Data for analysis

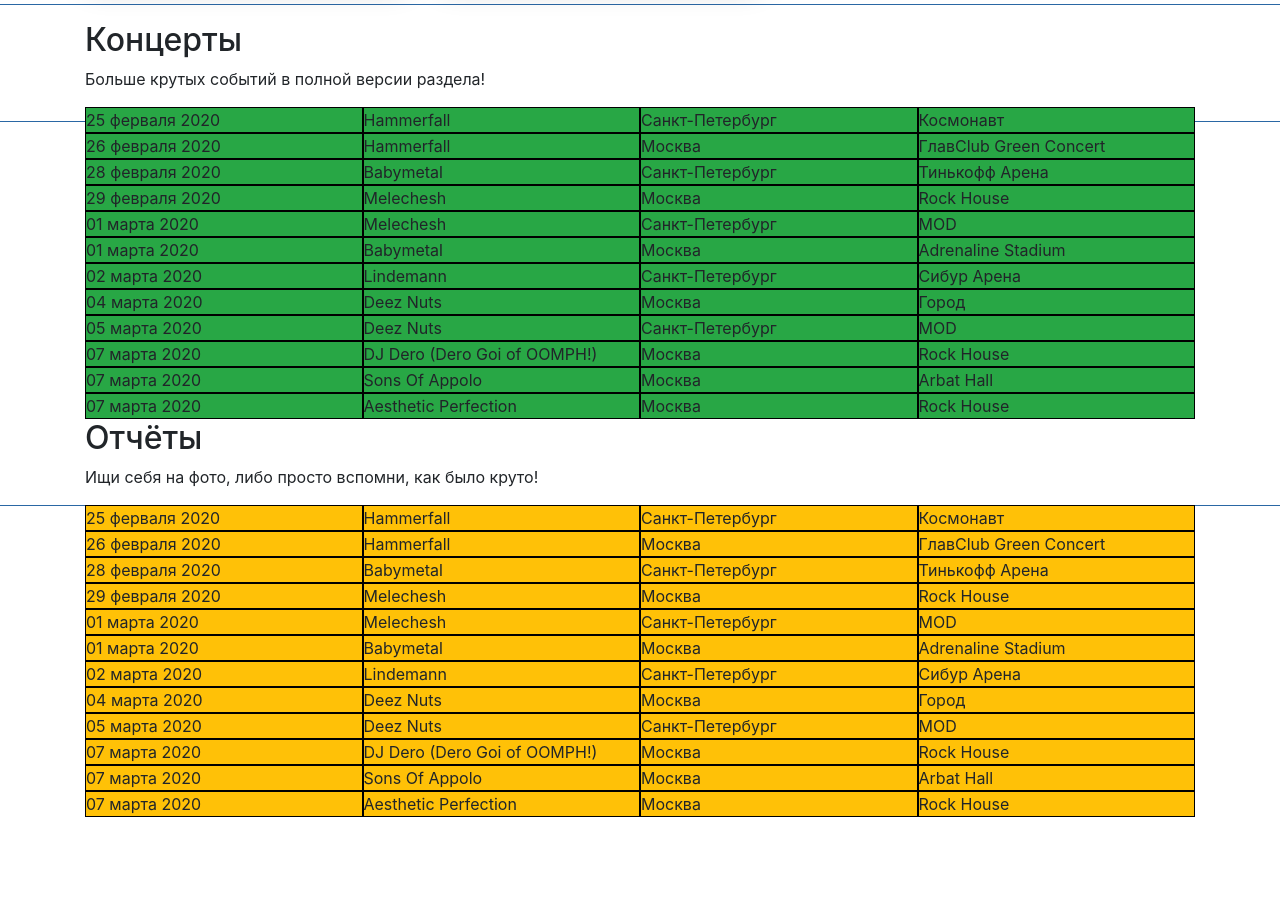
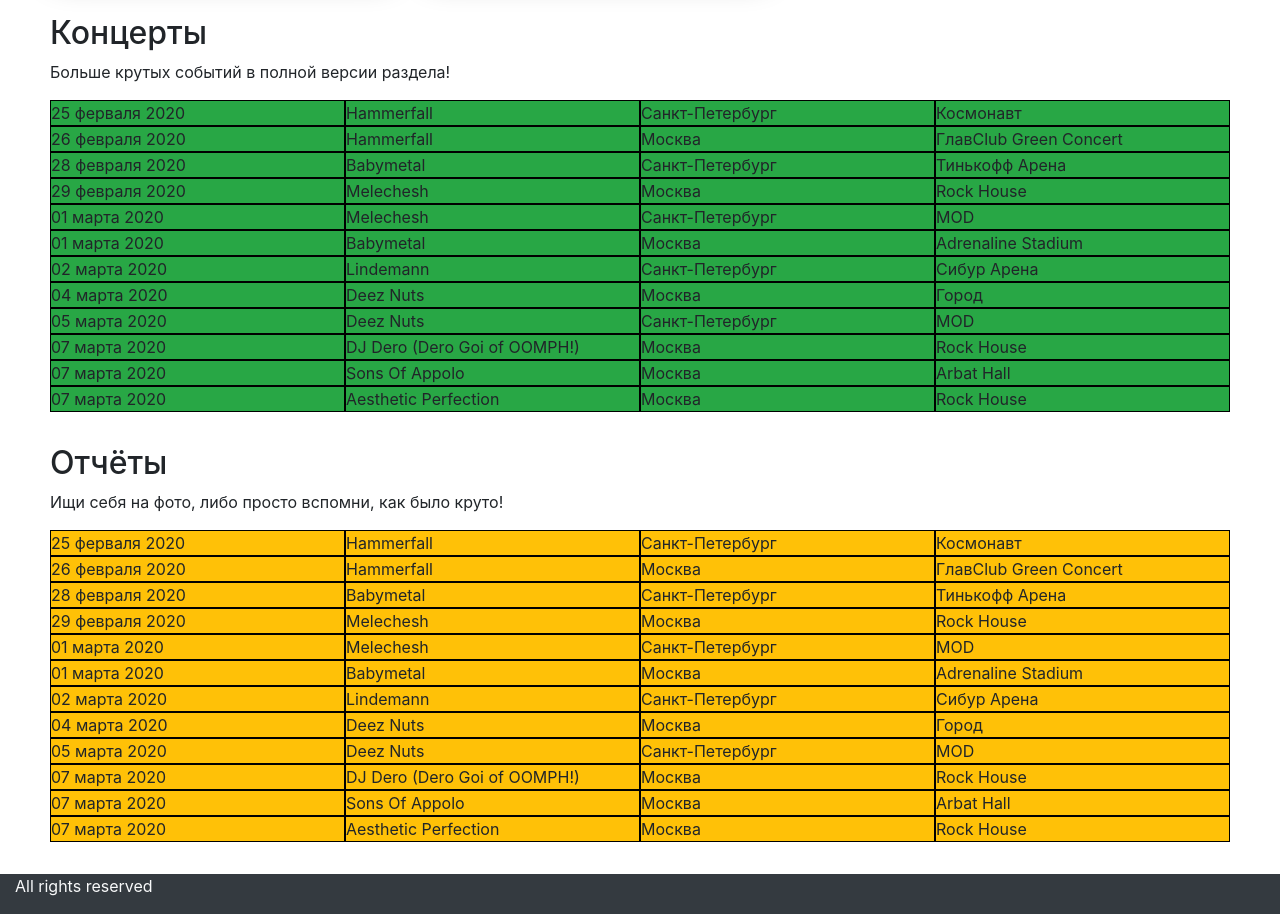
Before and after one commit to Vasya24/Metal-land-project, a plain HTML site: page index.html in a window 1280 px wide. Shown: the part 1099-2013 px from the top of the page. Before the commit the page ends 1916 px from the top, so only its background shows below. Drawn offline with nearby package versions, Linux system fonts and the light colour scheme.

Commit message:
Layout fixed

```diff
--- a/css/style.css
+++ b/css/style.css
@@ -56,11 +56,17 @@ a {
     border: 1px solid black;
 }
 
-.shows {
+section {
+    margin-left: 50px;
+    margin-right: 50px;
     margin-bottom: 30px;
 }
 
-#footer {
-    padding-bottom: 60px;
-    height: 50px;
+#shows,
+#reports {
+    height: 400px;
 }
+
+.logo-image {
+    height: 55px;
+}
--- a/index.html
+++ b/index.html
@@ -14,7 +14,7 @@
 <body>
     <header>
         <nav class="navbar navbar-expand-md navbar-dark bg-dark">
-            <a class="navbar-brand" href="#">Welcome</a>
+            <a class="navbar-brand" href="#"><img class="logo-image" src="https://i.pinimg.com/originals/53/74/8b/53748b32737458570c92894f37bdc918.png" /></a>
             <button class="navbar-toggler" type="button" data-toggle="collapse" data-target="#navbarCollapse" aria-controls="navbarCollapse" aria-expanded="false" aria-label="Toggle navigation">
               <span class="navbar-toggler-icon"></span>
             </button>
@@ -40,7 +40,7 @@
             </div>
         </nav>
     </header>
-    <div class="container">
+    <section id="news">
         <h1><a href="#">Новости</a></h1>
         <p>Больше статей в полной версии раздела.</p>
         <div class="cards">
@@ -95,9 +95,8 @@
             </div>
         </div>
         </div>
-    <hr color="#2F73B6" size="5">
-    <div class="shows">
-        <div class="container">
+    </section>
+    <section id="shows">
         <div class="shows-header">
             <a href="#">
                 <h2>Концерты</h2>
@@ -160,11 +159,10 @@
             <div class="row bg-success" id="show-cell"><a href="#" class="place">Arbat Hall</a></div>
             <div class="row bg-success" id="show-cell"><a href="#" class="place">Rock House</a></div>
         </div>
-        </div>
-    </div>
-    <hr color="#2F73B6" size="5">
-    <div class="reports">
-        <div class="container">
+    </section>
+
+
+    <section id="reports">
         <div class="reports-header">
             <a href="#">
                 <h2>Отчёты</h2>
@@ -227,16 +225,19 @@
             <div class="row bg-warning" id="show-cell"><a href="#" class="place">Arbat Hall</a></div>
             <div class="row bg-warning" id="show-cell"><a href="#" class="place">Rock House</a></div>
         </div>
+
+    </section>
     </div>
-    </div>
-    <hr color="#2F73B6" size="5">
-    <!-- <footer class="col-12 bg-dark text-light mt-auto" id="footer">
+
+
+
+    <footer class="col-12 bg-dark text-light mt-auto" id="footer">
         <div class="col-4">
             <div class="row">
                 <p>All rights reserved</p>
             </div>
         </div>
-    </footer> -->
+    </footer>
 
 
 
```
Lines whose indentation alone changed are shown as unchanged.
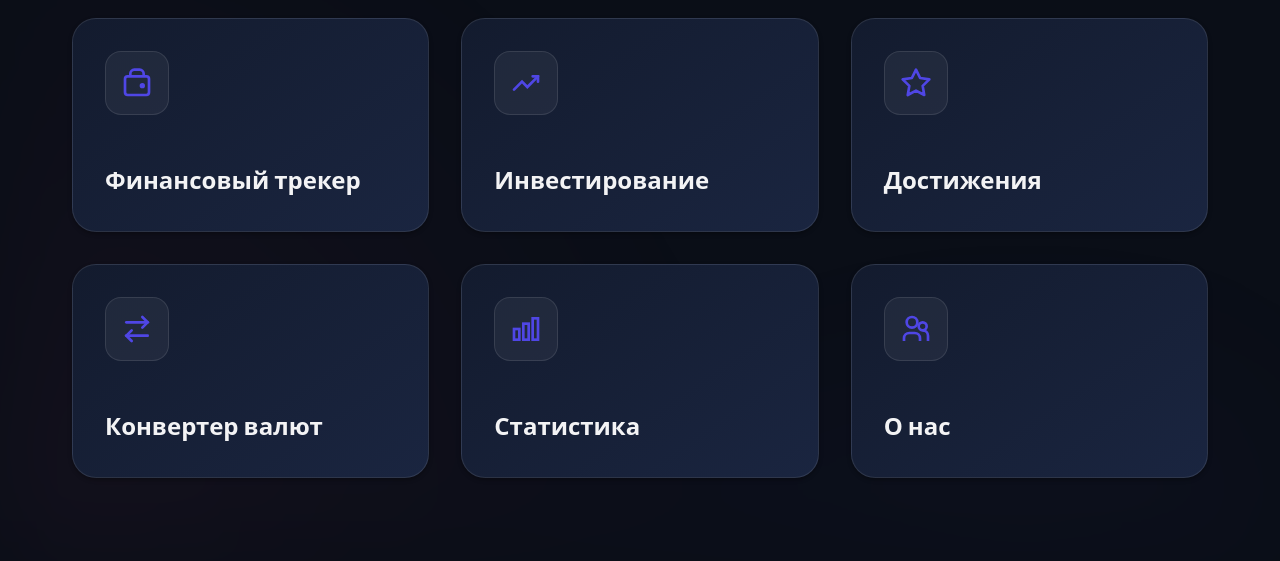
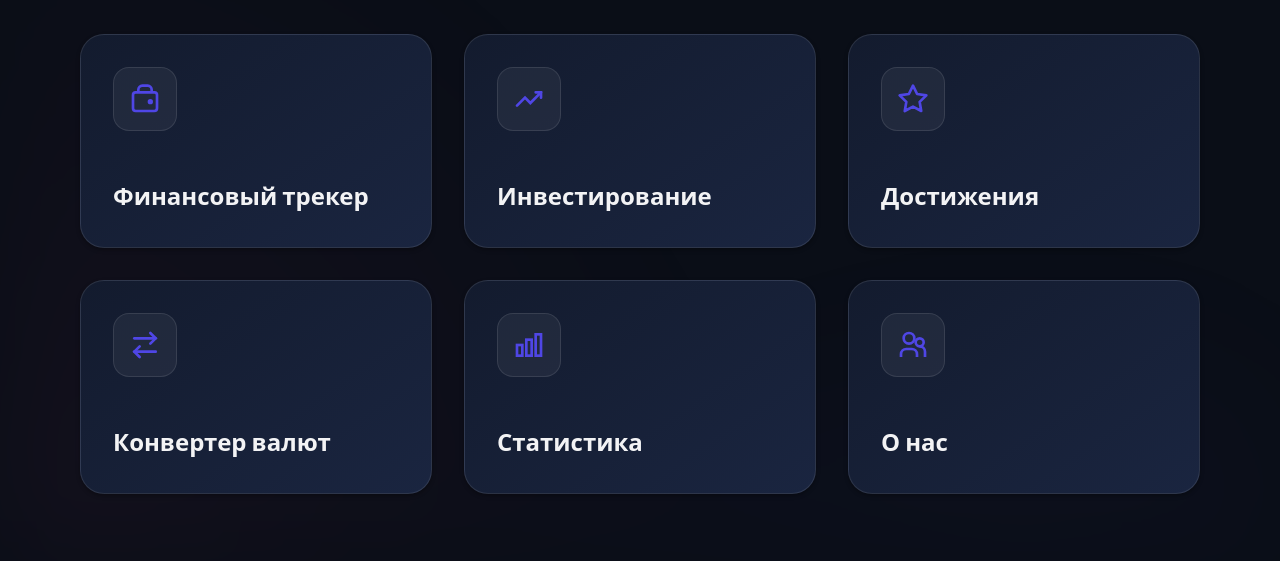
Before and after one commit to res661/resotrade, a plain HTML site: page index.html in a window 1280 px wide. Shown: the part 239-800 px from the top of the page. Drawn offline with nearby package versions, Linux system fonts and the light colour scheme.

Commit message:
Add files via upload

```diff
--- a/index.html
+++ b/index.html
@@ -93,16 +93,23 @@
             margin: 0;
             padding: 0;
             box-sizing: border-box;
+            font-family: var(--font-sans);
         }
 
         body {
             background: var(--bg-primary);
             color: var(--text-primary);
-            font-family: var(--font-sans);
             min-height: 100vh;
-            padding: var(--spacing-lg);
+            padding: var(--spacing-xl);
+            overflow: hidden;
+            position: relative;
+            transition: background-color 0.5s ease;
             line-height: 1.5;
-            transition: var(--transition-normal);
+            height: 100vh;
+        }
+
+        html {
+            overflow: hidden;
         }
 
         body::before {
```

What you will do
Each line of the data above that contains "href" counts once; report the total alone.

Exercise response
9